(Action item): Although the entries contain pictures, write out only their text, exactly as it stands.

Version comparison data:

----

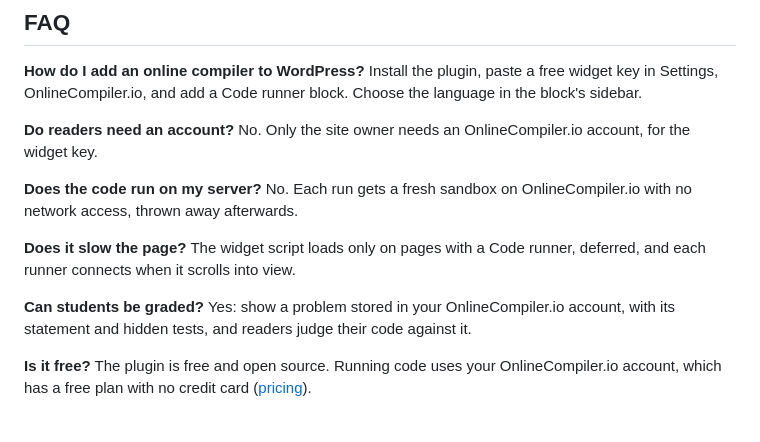
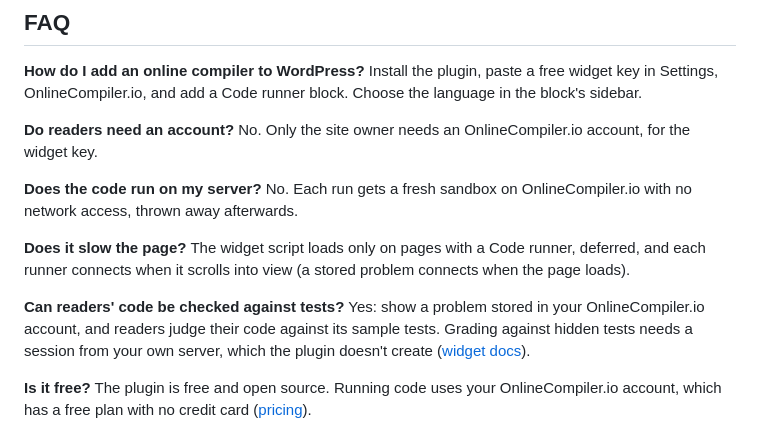
Before and after one commit to onlinecompiler-io/onlinecompiler-wordpress, a Markdown page: README.md, the part around one of its changes. Drawn GitHub-style.

```diff
--- a/README.md
+++ b/README.md
@@ -70,9 +70,9 @@ What is sent where is listed under "External services" in [readme.txt](readme.tx
 
 **Does the code run on my server?** No. Each run gets a fresh sandbox on OnlineCompiler.io with no network access, thrown away afterwards.
 
-**Does it slow the page?** The widget script loads only on pages with a Code runner, deferred, and each runner connects when it scrolls into view.
+**Does it slow the page?** The widget script loads only on pages with a Code runner, deferred, and each runner connects when it scrolls into view (a stored problem connects when the page loads).
 
-**Can students be graded?** Yes: show a problem stored in your OnlineCompiler.io account, with its statement and hidden tests, and readers judge their code against it.
+**Can readers' code be checked against tests?** Yes: show a problem stored in your OnlineCompiler.io account, and readers judge their code against its sample tests. Grading against hidden tests needs a session from your own server, which the plugin doesn't create ([widget docs](https://onlinecompiler.io/docs/widget)).
 
 **Is it free?** The plugin is free and open source. Running code uses your OnlineCompiler.io account, which has a free plan with no credit card ([pricing](https://onlinecompiler.io/pricing)).
 
```
Also changed, not shown: other parts of README.md (+1 -1 lines), .wordpress-org/screenshot-1.png, .wordpress-org/screenshot-2.png, 2 other files.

----

(Response area):
Before and after one commit to onlinecompiler-io/onlinecompiler-wordpress, a Markdown page: README.md, the part around one of its changes. Drawn GitHub-style.

```diff
--- a/README.md
+++ b/README.md
@@ -70,9 +70,9 @@ What is sent where is listed under "External services" in [readme.txt](readme.tx
 
 **Does the code run on my server?** No. Each run gets a fresh sandbox on OnlineCompiler.io with no network access, thrown away afterwards.
 
-**Does it slow the page?** The widget script loads only on pages with a Code runner, deferred, and each runner connects when it scrolls into view.
+**Does it slow the page?** The widget script loads only on pages with a Code runner, deferred, and each runner connects when it scrolls into view (a stored problem connects when the page loads).
 
-**Can students be graded?** Yes: show a problem stored in your OnlineCompiler.io account, with its statement and hidden tests, and readers judge their code against it.
+**Can readers' code be checked against tests?** Yes: show a problem stored in your OnlineCompiler.io account, and readers judge their code against its sample tests. Grading against hidden tests needs a session from your own server, which the plugin doesn't create ([widget docs](https://onlinecompiler.io/docs/widget)).
 
 **Is it free?** The plugin is free and open source. Running code uses your OnlineCompiler.io account, which has a free plan with no credit card ([pricing](https://onlinecompiler.io/pricing)).
 
```
Also changed, not shown: other parts of README.md (+1 -1 lines), .wordpress-org/screenshot-1.png, .wordpress-org/screenshot-2.png, 2 other files.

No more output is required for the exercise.